Too often I encounter papers or people that describe some detailed study of a particular region of the parameter space of some effective model Hamiltonian (Hubbard, Holstein, Hofstadter, ...) and I am left wondering, "why are you doing this?"
The most cynical answers I sometimes fear are "well, it is there" [just like Mount Everest], "no one has done this before", and "I can get a paper out of this."
It is not hard to find regions of unexplored parameter space for most models. One can simply add next-nearest neighbour hopping terms, change the lattice (anisotropic, triangular, Kagome, honeycomb, ...) , or add more Coulomb or exchange interactions, or add a magnetic flux, ....
The list is almost endless.
But, so what?
Here are a few good reasons of why exploring a particular parameter regime may be worth doing. Only one of them is sufficient.
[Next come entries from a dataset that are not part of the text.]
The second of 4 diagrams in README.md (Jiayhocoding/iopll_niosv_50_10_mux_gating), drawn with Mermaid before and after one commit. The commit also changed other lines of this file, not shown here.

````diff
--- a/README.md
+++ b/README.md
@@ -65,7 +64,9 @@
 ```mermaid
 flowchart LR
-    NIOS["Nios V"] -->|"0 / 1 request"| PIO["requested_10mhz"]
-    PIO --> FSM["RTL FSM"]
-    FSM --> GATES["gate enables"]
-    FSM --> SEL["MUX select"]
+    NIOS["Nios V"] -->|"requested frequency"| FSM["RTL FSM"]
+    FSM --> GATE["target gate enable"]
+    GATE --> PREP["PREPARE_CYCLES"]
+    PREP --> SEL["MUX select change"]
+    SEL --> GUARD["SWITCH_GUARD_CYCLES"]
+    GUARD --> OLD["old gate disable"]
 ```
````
Often only one may be true.
In this parameter regime:
A1. There is an actual material that is believed to be described by this Hamiltonian.
A2. Given the inevitable uncertainty in the actual parameters for a specific material it is worth knowing how much calculated properties change as the parameters are varied.
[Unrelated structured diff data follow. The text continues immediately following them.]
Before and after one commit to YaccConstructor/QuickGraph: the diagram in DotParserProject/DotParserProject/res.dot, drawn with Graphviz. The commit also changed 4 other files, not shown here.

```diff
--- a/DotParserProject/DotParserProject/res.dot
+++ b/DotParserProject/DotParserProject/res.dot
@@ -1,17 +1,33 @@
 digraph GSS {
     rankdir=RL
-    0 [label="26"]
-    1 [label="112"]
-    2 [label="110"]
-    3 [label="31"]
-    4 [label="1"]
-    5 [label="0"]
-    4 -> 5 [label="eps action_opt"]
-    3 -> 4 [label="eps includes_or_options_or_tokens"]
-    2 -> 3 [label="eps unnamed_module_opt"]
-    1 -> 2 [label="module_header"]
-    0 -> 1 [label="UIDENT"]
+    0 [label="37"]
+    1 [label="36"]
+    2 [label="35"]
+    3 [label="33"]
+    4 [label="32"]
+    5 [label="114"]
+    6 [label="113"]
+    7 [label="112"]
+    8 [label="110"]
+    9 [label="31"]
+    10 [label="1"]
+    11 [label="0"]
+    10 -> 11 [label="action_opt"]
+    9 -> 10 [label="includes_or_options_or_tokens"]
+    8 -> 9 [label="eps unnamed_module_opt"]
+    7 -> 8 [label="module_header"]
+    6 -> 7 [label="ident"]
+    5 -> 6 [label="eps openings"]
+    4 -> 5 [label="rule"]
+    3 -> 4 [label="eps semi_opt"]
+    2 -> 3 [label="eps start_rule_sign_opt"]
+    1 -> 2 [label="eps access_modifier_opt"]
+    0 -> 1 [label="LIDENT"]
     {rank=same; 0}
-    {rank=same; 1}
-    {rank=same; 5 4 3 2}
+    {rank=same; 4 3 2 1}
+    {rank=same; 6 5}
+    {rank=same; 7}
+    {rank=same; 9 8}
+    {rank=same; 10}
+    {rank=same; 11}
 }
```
B. There may be a new phase of matter or at least qualitatively different behaviour.
C. One can gain physical insight into the model.
D. A particular analytical approximation or numerical method is known to be reliable.
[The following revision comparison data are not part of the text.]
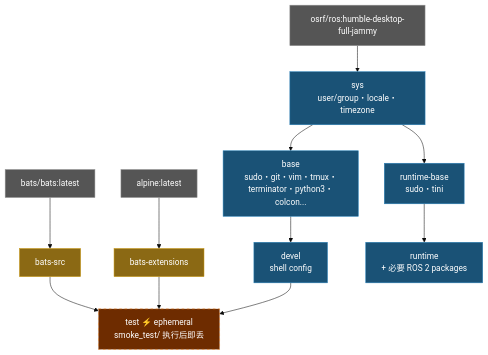
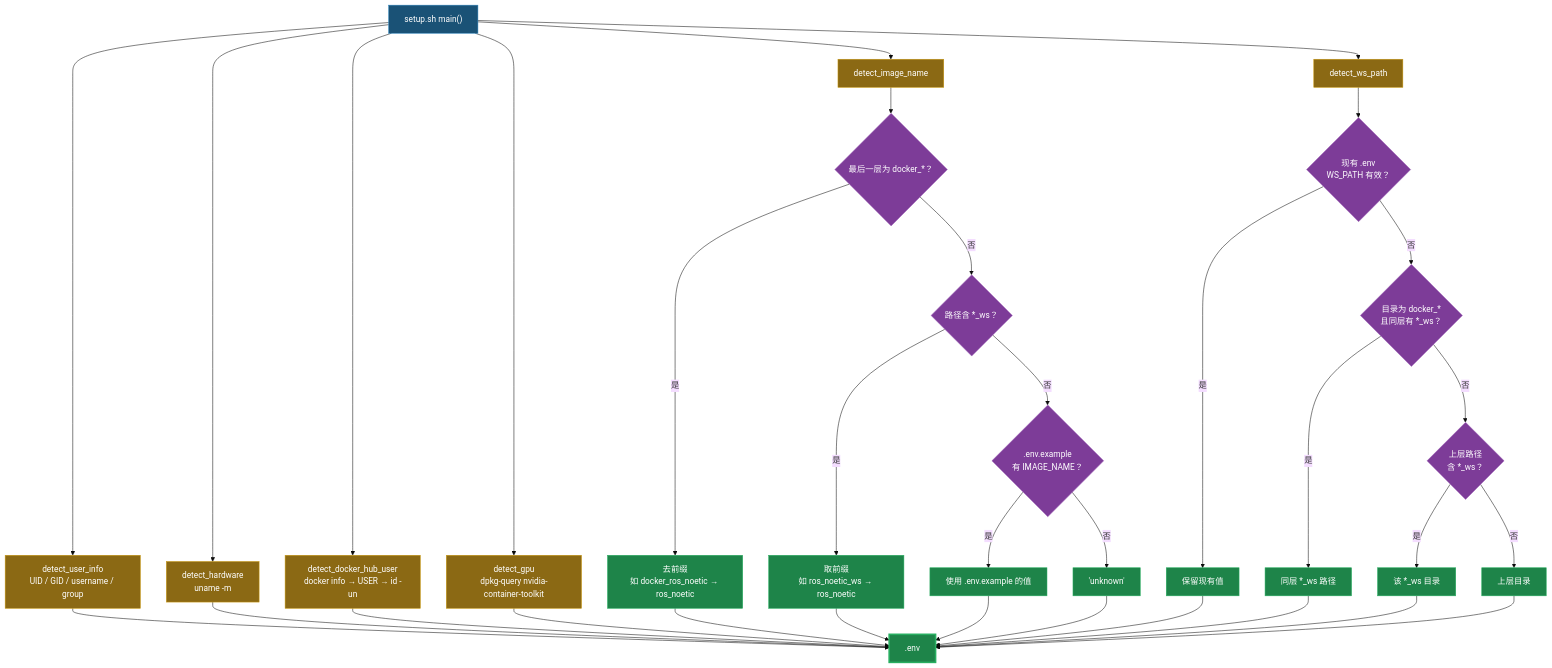
The first of 2 diagrams in doc/README.zh-CN.md (ycpss91255-docker/osrf_ros2_humble), drawn with Mermaid (base theme) before and after one commit. The commit also changed other lines of this file and 47 other files, not shown here.

First line of the commit message:
Squashed 'docker_setup_helper/' changes from ea8a994..4e7b249

````diff
--- a/doc/README.zh-CN.md
+++ b/doc/README.zh-CN.md
@@ -235,26 +272,46 @@
 ```mermaid
 graph TD
-    EXT1["bats/bats:latest"]:::external
-    EXT2["alpine:latest"]:::external
-    EXT3["osrf/ros:humble-desktop-full-jammy"]:::external
+    A["setup.sh main()"]:::entry
 
-    EXT1 --> bats-src["bats-src"]:::tool
-    EXT2 --> bats-ext["bats-extensions"]:::tool
+    A --> B["detect_user_info\nUID / GID / username / group"]:::detect
+    A --> C["detect_hardware\nuname -m"]:::detect
+    A --> D["detect_docker_hub_user\ndocker info → USER → id -un"]:::detect
+    A --> E["detect_gpu\ndpkg-query nvidia-container-toolkit"]:::detect
+    A --> F["detect_image_name"]:::detect
+    A --> G["detect_ws_path"]:::detect
 
-    EXT3 --> sys["sys\nuser/group・locale・timezone"]:::stage
+    F --> F1{"最后一层为 docker_*？"}:::decision
+    F1 -- "是" --> F1R["去前缀\n如 docker_ros_noetic → ros_noetic"]:::result
+    F1 -- "否" --> F2{"路径含 *_ws？"}:::decision
+    F2 -- "是" --> F2R["取前缀\n如 ros_noetic_ws → ros_noetic"]:::result
+    F2 -- "否" --> F3{".env.example\n有 IMAGE_NAME？"}:::decision
+    F3 -- "是" --> F3R["使用 .env.example 的值"]:::result
+    F3 -- "否" --> F4R["'unknown'"]:::result
 
-    sys --> base["base\nsudo・git・vim・tmux・terminator・python3・colcon..."]:::stage
-    base --> devel["devel\nshell config"]:::stage
+    G --> G0{"现有 .env\nWS_PATH 有效？"}:::decision
+    G0 -- "是" --> G0R["保留现有值"]:::result
+    G0 -- "否" --> G1{"目录为 docker_*\n且同层有 *_ws？"}:::decision
+    G1 -- "是" --> G1R["同层 *_ws 路径"]:::result
+    G1 -- "否" --> G2{"上层路径\n含 *_ws？"}:::decision
+    G2 -- "是" --> G2R["该 *_ws 目录"]:::result
+    G2 -- "否" --> G3R["上层目录"]:::result
 
-    bats-src --> test["test  ⚡ ephemeral\nsmoke_test/ 执行后即丢"]:::ephemeral
-    bats-ext --> test
-    devel --> test
+    B --> H[".env"]:::output
+    C --> H
+    D --> H
+    E --> H
+    F1R --> H
+    F2R --> H
+    F3R --> H
+    F4R --> H
+    G0R --> H
+    G1R --> H
+    G2R --> H
+    G3R --> H
 
-    sys --> runtime-base["runtime-base\nsudo・tini"]:::stage
-    runtime-base --> runtime["runtime\n+ 必要 ROS 2 packages"]:::stage
-
-    classDef external fill:#555,color:#fff,stroke:#999
-    classDef tool fill:#8B6914,color:#fff,stroke:#c8960c
-    classDef stage fill:#1a5276,color:#fff,stroke:#2980b9
-    classDef ephemeral fill:#6e2c00,color:#fff,stroke:#e67e22,stroke-dasharray:5 5
+    classDef entry fill:#1a5276,color:#fff,stroke:#2980b9
+    classDef detect fill:#8B6914,color:#fff,stroke:#c8960c
+    classDef decision fill:#7d3c98,color:#fff,stroke:#a569bd
+    classDef result fill:#1e8449,color:#fff,stroke:#27ae60
+    classDef output fill:#1e8449,color:#fff,stroke:#27ae60,stroke-width:3px
 ```
````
E. Provides a good testing ground for the reliability of a new analytical approximation or numerical method.
I welcome comments.